Tome Scientific Building (1885-2000)

Tome Scientific Building, c.1955

Long the dream of Professor Charles Francis Himes, Tome Scientific Building was Dickinson College’s first building constructed solely for scientific purposes. Situated along Louther Street, on the Carlisle, Pennsylvania campus between Old West and East College, the building was completed on June 24, 1885, to the design of architect Charles L. Carson. The construction costs of $23,000 were more than covered by a generous $25,000 donation made by the building’s namesake, Jacob Tome. The building featured classroom and office wings, with the center serving as a museum. This museum was removed in 1947 when the chemical laboratories were enlarged, a renovation that cost $35,000.

In 1958, Tome underwent a $165,000 interior renovation, the building being completely remodeled with much-needed modern equipment. This new look included the Bonisteel Planetarium which was installed in the center space formerly occupied by the museum. The planetarium was designed by Henry L. Yeagley, professor of natural philosophy, and was financed by a $50,000 donation from Roscoe O. Bonisteel, class of 1912.

For an extended time, Tome had the distinction of being the longest serving college science center in the United States.

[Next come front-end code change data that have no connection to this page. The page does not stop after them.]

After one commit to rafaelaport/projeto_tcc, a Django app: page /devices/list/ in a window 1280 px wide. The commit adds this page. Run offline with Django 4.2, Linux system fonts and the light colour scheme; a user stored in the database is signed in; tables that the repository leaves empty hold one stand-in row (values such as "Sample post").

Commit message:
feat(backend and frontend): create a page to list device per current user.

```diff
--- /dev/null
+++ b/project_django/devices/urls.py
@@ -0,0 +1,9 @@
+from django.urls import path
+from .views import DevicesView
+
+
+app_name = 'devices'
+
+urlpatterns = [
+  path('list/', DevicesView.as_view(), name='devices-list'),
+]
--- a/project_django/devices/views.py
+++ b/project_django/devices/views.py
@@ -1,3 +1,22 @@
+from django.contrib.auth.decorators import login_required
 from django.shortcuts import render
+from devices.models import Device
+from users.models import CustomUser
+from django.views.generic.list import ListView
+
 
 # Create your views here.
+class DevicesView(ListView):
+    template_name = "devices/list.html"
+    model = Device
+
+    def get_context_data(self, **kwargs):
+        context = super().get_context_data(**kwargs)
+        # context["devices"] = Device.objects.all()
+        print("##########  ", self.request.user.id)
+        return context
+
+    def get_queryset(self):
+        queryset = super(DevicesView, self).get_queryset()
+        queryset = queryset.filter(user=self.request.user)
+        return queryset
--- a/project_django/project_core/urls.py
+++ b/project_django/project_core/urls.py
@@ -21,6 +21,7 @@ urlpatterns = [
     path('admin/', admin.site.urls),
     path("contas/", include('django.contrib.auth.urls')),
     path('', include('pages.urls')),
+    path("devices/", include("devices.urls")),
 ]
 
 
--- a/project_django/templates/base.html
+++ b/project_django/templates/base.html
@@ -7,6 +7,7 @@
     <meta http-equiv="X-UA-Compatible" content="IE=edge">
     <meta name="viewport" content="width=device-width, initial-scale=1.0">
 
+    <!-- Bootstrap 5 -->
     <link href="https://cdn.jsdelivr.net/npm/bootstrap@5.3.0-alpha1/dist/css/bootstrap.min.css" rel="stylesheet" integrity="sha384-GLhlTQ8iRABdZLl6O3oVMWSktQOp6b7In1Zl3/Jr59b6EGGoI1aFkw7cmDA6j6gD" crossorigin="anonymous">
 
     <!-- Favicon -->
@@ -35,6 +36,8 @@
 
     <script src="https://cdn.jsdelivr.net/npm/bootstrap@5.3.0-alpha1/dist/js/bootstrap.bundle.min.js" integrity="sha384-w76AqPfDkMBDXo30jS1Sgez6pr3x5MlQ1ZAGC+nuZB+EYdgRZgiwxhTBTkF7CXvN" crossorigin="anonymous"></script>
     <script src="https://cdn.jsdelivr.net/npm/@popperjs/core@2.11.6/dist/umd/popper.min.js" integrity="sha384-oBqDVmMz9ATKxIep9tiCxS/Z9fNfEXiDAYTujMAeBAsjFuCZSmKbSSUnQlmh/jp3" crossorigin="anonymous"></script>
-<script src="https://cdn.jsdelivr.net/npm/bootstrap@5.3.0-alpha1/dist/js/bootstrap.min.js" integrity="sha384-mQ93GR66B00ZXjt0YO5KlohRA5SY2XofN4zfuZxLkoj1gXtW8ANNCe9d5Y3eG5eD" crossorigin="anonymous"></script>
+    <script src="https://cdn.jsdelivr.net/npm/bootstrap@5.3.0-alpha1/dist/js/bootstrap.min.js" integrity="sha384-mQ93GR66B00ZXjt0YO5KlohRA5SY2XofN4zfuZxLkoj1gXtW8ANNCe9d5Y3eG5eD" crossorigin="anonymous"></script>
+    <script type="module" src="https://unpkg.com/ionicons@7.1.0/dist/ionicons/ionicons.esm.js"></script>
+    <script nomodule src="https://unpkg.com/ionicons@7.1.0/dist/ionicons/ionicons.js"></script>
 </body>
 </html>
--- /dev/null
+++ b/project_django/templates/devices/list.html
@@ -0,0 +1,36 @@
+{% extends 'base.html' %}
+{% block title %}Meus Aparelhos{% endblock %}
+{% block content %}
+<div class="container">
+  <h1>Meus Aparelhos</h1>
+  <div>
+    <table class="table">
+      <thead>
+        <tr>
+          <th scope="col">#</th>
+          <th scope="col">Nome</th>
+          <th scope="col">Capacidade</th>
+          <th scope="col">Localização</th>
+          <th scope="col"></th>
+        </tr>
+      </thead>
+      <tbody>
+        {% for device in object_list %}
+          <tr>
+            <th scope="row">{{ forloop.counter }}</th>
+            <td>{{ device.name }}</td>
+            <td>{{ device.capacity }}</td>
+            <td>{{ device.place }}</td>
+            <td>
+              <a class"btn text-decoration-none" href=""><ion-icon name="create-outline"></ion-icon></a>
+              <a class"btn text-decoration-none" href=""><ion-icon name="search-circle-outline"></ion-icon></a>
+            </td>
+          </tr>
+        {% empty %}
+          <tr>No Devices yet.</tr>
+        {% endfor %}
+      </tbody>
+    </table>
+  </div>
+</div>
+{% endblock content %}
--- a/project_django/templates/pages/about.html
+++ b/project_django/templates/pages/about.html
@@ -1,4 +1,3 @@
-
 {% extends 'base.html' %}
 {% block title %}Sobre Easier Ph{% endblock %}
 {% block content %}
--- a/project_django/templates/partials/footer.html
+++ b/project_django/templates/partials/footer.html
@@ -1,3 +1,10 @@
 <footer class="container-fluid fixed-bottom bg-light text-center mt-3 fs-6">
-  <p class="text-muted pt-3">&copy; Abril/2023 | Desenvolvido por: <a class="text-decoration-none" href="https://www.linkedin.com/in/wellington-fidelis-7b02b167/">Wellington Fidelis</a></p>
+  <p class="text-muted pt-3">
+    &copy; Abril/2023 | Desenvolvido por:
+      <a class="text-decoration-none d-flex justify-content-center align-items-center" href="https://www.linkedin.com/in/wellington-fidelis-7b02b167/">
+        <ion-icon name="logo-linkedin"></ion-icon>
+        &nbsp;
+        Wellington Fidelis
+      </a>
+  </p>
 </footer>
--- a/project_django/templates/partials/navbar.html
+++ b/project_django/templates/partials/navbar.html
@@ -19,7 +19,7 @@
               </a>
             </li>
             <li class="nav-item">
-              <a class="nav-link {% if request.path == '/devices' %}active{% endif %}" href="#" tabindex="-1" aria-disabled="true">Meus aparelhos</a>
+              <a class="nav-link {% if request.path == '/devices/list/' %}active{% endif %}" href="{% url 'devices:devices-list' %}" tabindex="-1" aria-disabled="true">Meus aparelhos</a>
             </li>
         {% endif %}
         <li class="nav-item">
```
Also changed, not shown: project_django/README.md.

It had exclusively served the physics and astronomy department for more than forty years. With the completion of the New Science Building in 2000, however, Tome was converted to a global education building. In 2001, it was renamed as the Marc and Eva Stern Foundation Center for Global Education.

Author of Post: 
Dickinson College Archives
Date of Post: